Birding, a popular pastime especially during the fall months, can be and is becoming more and more accessible, thanks to the efforts of birders who are blind or visually impaired, advocacy organizations and other groups. “This is a time when birders of all branches, pardon the pun, are being welcomed into the circle of observation,” reported The Examiner News, in I Know Why the Wild Bird Sings; Or Do I? This story chronicles the experience of an ace bird watcher who has identified birds by their songs. Groups like the National Audubon Society have made an effort to make their offerings more inclusive and accessible. Blind birder Trevor Attenberg writes about his discovery of “just how accessible nature can be…” in an article appearing on Audubon.org, Birding Blind: Open Your Ears to the Amazing World of Bird Sounds. Attenberg, who is legally blind, began birding while in high school in a rural area of Connecticut, starting with his mother’s teachings about the difference between the call of Blue Jays versus that of American Crows. His skills and passion for birding grew in college, when he travelled abroad and later in relocating to Portland Oregon. Another birder, Donna Posont, learns bird songs by listening to CDs and recording samples of her own. This all began for her when she worked at a camp for blind children and sought to find “activities beyond arts and crafts…” She later began the Birding by Ear and Beyond Program at the University of Michigan. The program’s mission is “to use birding to build confidence and improve mobility skills for blind people.” Read more about Posont’s story in Birds & Blooms: Identifying Birds by Their Song. Resources and tips are available for birders who are visually impaired through Birdability, an organization that works to guarantee that birding is “welcoming, inclusive, safe and accessible for everybody.” Following are some tips they offer for those who have low vision:
Position yourself so that sunlight is behind you: to minimize contrast and glare
Watch for movement: that will help in locating the bird
Use a digital camera with a zoom lens rather than binoculars: binoculars have a narrow field of view; using a camera helps to keep the bird in view as you zoom in.
These tips and more from Birdability, as well as birding resources, can be found in Tips and Resources for Birders who are Blind or have Low Vision
Free Birding Apps:
The Audubon Bird Guide App provides a complete guide to more than 800 species of birds in North America.

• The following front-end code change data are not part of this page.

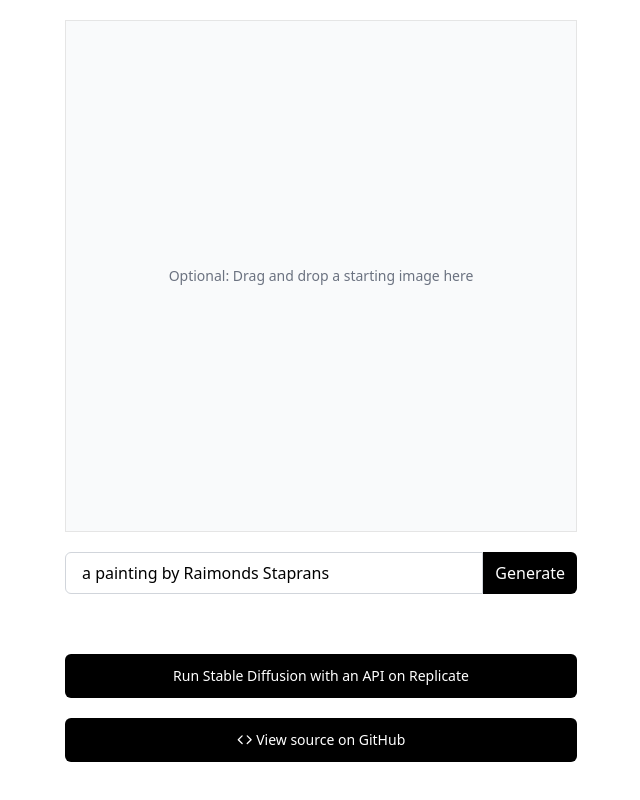
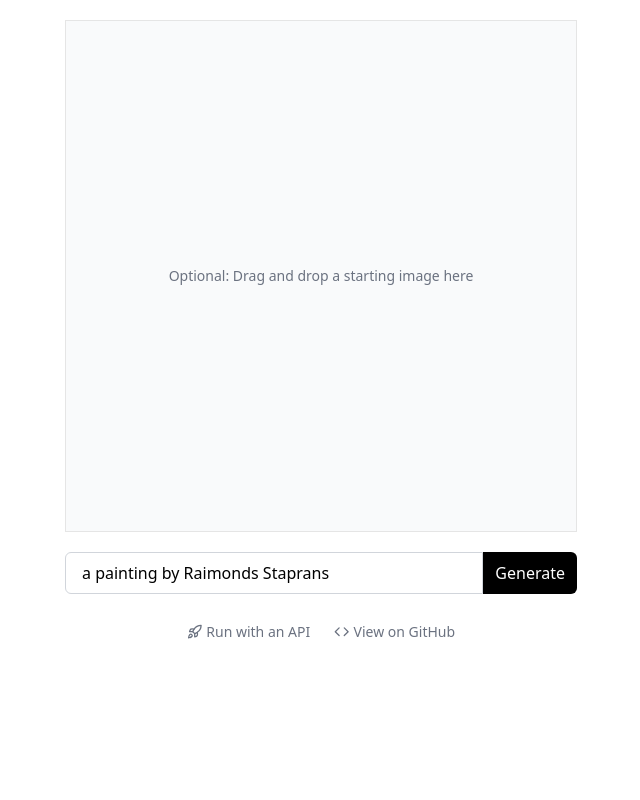
Before and after one commit to replicate/inpainter, a Next.js app: page /paint in a window 1280 px wide. Shown: the whole page, without its empty margins (319-959 px from the left). Built offline with nearby package versions, Linux system fonts and the light colour scheme.

Commit message:
tweak footer buttons

```diff
--- a/pages/paint.js
+++ b/pages/paint.js
@@ -7,6 +7,7 @@ import Dropzone from "components/dropzone";
 import Download from "components/download";
 import { XCircle as StartOverIcon } from "lucide-react";
 import { Code as CodeIcon } from "lucide-react";
+import { Rocket as RocketIcon } from "lucide-react";
 
 const sleep = (ms) => new Promise((r) => setTimeout(r, ms));
 
@@ -117,24 +118,20 @@ export default function Home() {
             )}
 
             <Download predictions={predictions} />
-          </div>
-          <div className="">
             <Link href="https://replicate.com/stability-ai/stable-diffusion">
-              <a
-                target="_blank"
-                className="p-3 block text-sm text-center bg-black text-white rounded-md mt-10"
-              >
-                Run Stable Diffusion with an API on Replicate
+              <a target="_blank" className="lil-button">
+                <RocketIcon className="icon" />
+                Run with an API
               </a>
             </Link>
             <Link href="https://github.com/zeke/inpainter">
-              <a className="p-3 block text-sm text-center bg-black text-white rounded-md mt-5">
-                <CodeIcon
-                  className="icon"
-                  target="_blank"
-                  rel="noopener noreferrer"
-                />
-                View source on GitHub
+              <a
+                className="lil-button"
+                target="_blank"
+                rel="noopener noreferrer"
+              >
+                <CodeIcon className="icon" />
+                View on GitHub
               </a>
             </Link>
           </div>
--- a/styles/globals.css
+++ b/styles/globals.css
@@ -21,8 +21,8 @@ input {
   @apply text-sm;
   @apply text-gray-500;
   @apply rounded-md;
-  @apply px-2 py-2;
-  @apply mx-2;
+  @apply py-2;
+  @apply mx-3;
 }
 
 .icon {
```
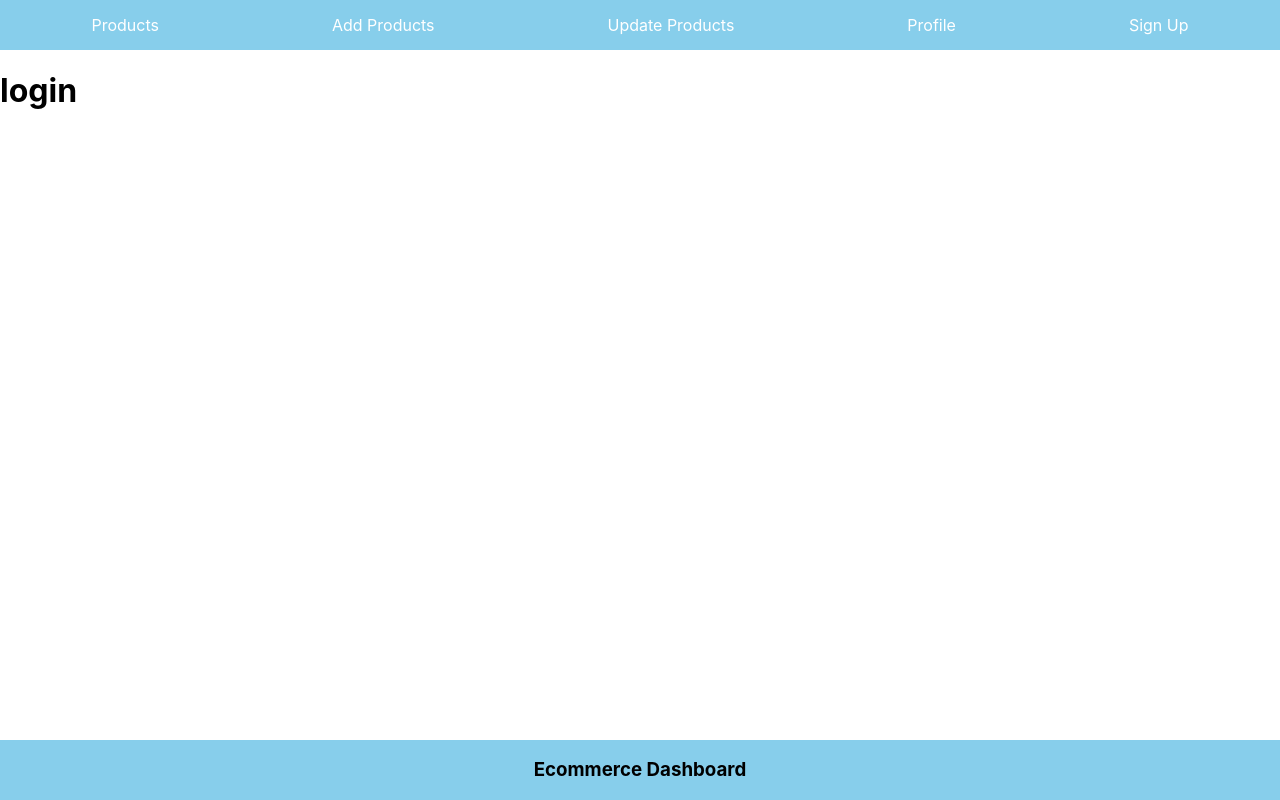
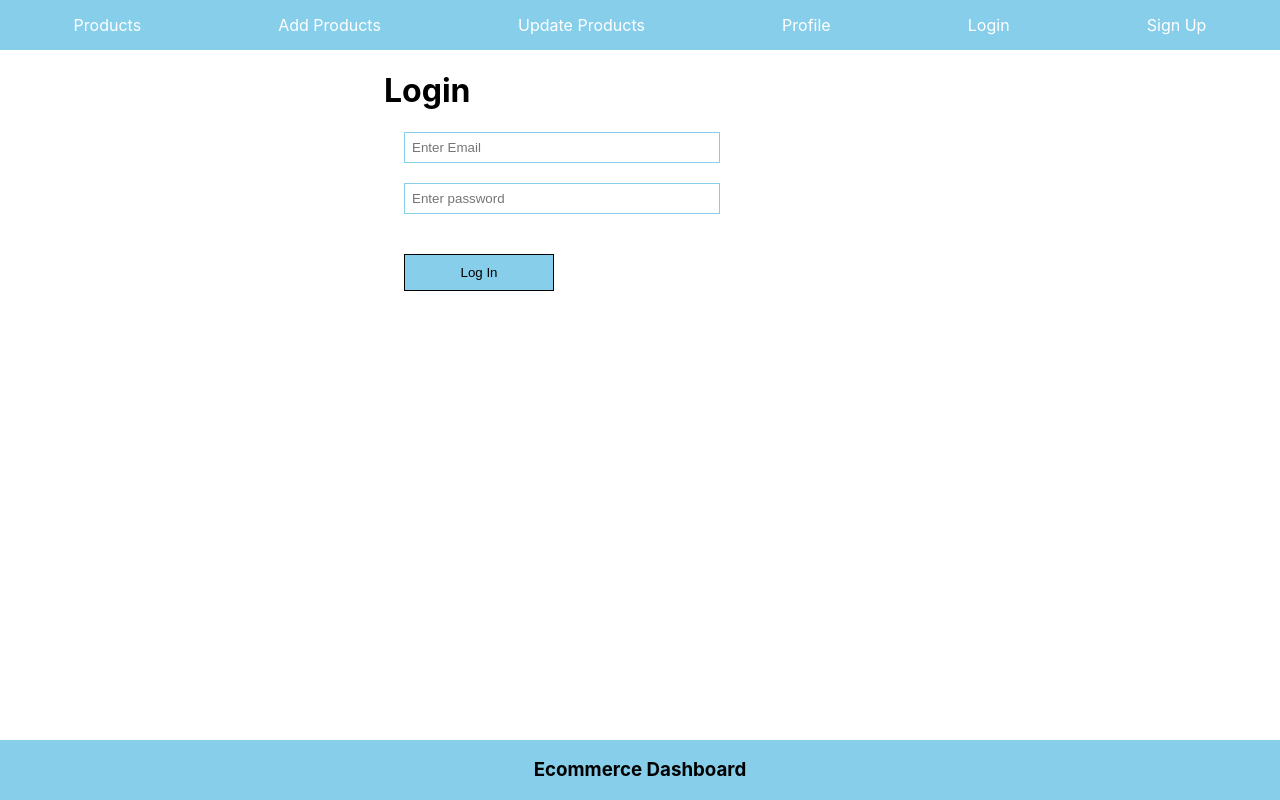
Before and after one commit to kumasumit/Ecommerce-Dashboard-FrontEnd-React, a React (Create React App) app: page /login in a window 1280 px wide. Built offline with nearby package versions, Linux system fonts and the light colour scheme.

Commit message:
login component UI

```diff
--- a/src/App.css
+++ b/src/App.css
@@ -21,7 +21,11 @@
 .register{
   margin-left: 30%;
 }
+/* styles for login form */
+.login{
+  margin-left: 30%;
 
+}
 .inputBox {
   padding: 7px;
   display: block;
--- a/src/App.js
+++ b/src/App.js
@@ -4,6 +4,7 @@
 import Nav from "./components/Nav";
 import SignUp from "./components/SignUp";
 import PrivateComponent from "./components/PrivateComponent";
+import Login from "./components/Login";
 function App() {
   return (
     <div className="App">
@@ -25,7 +26,7 @@
           {/* both signup and login are public components */}
 
           <Route path="/signup" element={<SignUp />} />
-          <Route path="/login" element={<h1>login</h1>}/>
+          <Route path="/login" element={<Login/>}/>
 
         </Routes>
       </BrowserRouter>
--- /dev/null
+++ b/src/components/Login.js
@@ -0,0 +1,40 @@
+import React,{useState,
+    // useEffect
+} from "react";
+
+const Login = () => {
+
+    //here we have 2 states for 2 form varibales
+    const [email,setEmail]=useState("");
+    const [password,setPassword]=useState("");
+
+    const handleLogin = () => {
+        console.log(email, password);
+    }
+
+  return (
+    <div className="login">
+    <h1>Login</h1>
+      <input
+        className="inputBox"
+        type="text"
+        placeholder="Enter Email"
+        value={email}
+        onChange={(e) => setEmail(e.target.value)}
+      />
+      <input
+        className="inputBox"
+        type="password"
+        placeholder="Enter password"
+        value={password}
+        onChange={(e) => setPassword(e.target.value)}
+      />
+      {/* here on onclick event we are calling the hadleLogin function */}
+      <button  className="appButton" type="button" onClick={handleLogin}>
+        Log In
+      </button>
+    </div>
+  );
+};
+
+export default Login;
--- a/src/components/Nav.js
+++ b/src/components/Nav.js
@@ -18,6 +18,7 @@
                <li><Link to="/add">Add Products</Link></li>
                <li><Link to="/update"> Update Products</Link></li>
                <li><Link to="/profile">Profile</Link></li>
+               <li><Link to="/login">Login</Link></li>
                {/* if auth exists means if user exists in localstorage show the logout button else show the SignUp Button */}
                <li>{auth?<Link onClick={logout} to="/signup">Logout</Link>:<Link to="/signup">Sign Up</Link>}</li>
         </ul>
```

It helps in identifying birds, keep records of birds observed and find out about new birds nearby.
The Merlin Bird ID, from the Cornell Lab of Ornithology, offers quick help in identifying birds across the Americas, Europe, Asia, Africa, and Oceania. “Answer three simple questions about a bird you are trying to identify and Merlin will give you a list of possible matches.”
According to Birdability, both apps are accessible to VoiceOver on Apple devices and TalkBack on Android devices.